Problem statement: Identify all lines of the data containing the string "peers" and copy them.
*** Entries provided ***
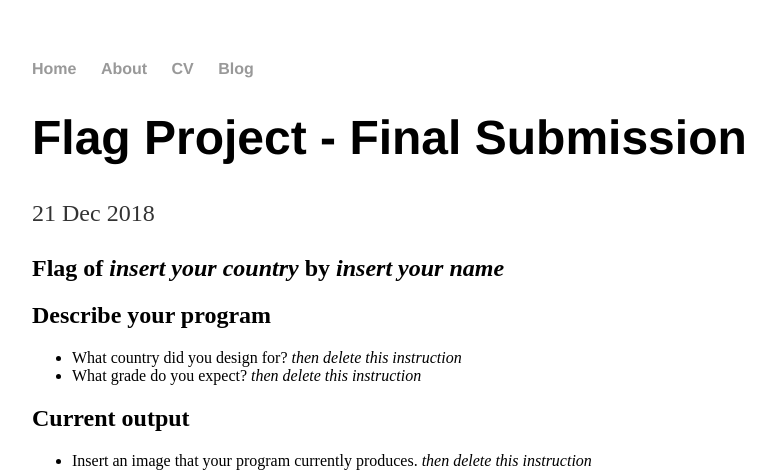
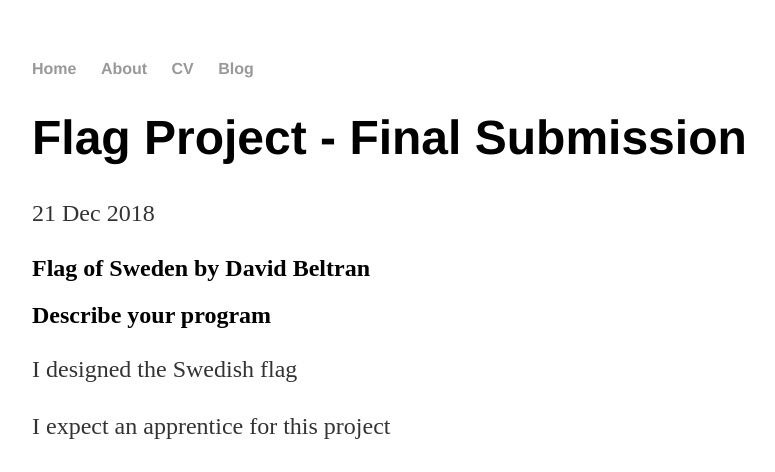
Before and after one commit to davidb1269/davidb1269.github.io, a Jekyll site: the page built from _posts/2018-12-21-Flag-Project.md, in a window 1280 px wide. Shown: the top 472 px of the page, without its empty margins (160-935 px from the left). Built offline with Jekyll 4.4.1, drawn with Linux system fonts in a browser that asks for light colours; a file with an impossible date is left out; some of the changed text lies outside the part shown.

Commit message:
Update 2018-12-21-Flag-Project.md

```diff
--- a/_posts/2018-12-21-Flag-Project.md
+++ b/_posts/2018-12-21-Flag-Project.md
@@ -4,14 +4,14 @@ title: "Flag Project - Final Submission"
 date: 2018-12-21
 ---
 
-## Flag of _insert your country_ by _insert your name_
+## Flag of Sweden by David Beltran
 
 ## Describe your program
 
--   What country did you design for? _then delete this instruction_
--   What grade do you expect? _then delete this instruction_
+I designed the Swedish flag
 
-<!--- Delete this comment and add your writing -->
+I expect an apprentice for this project
+
 
 ## Current output
 
@@ -25,7 +25,7 @@ date: 2018-12-21
 
 -   What questions, strategies, help from peers or teacher, or thinking got you to this point? _then delete this instruction_
 
-<!--- Delete this comment and add your writing -->
+I received some help from peers and was able to design the flag
 
 
 ## Explain your code.
```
*** End of Entries provided ***
Response area:
 -   What questions, strategies, help from peers or teacher, or thinking got you to this point? _then delete this instruction_
+I received some help from peers and was able to design the flag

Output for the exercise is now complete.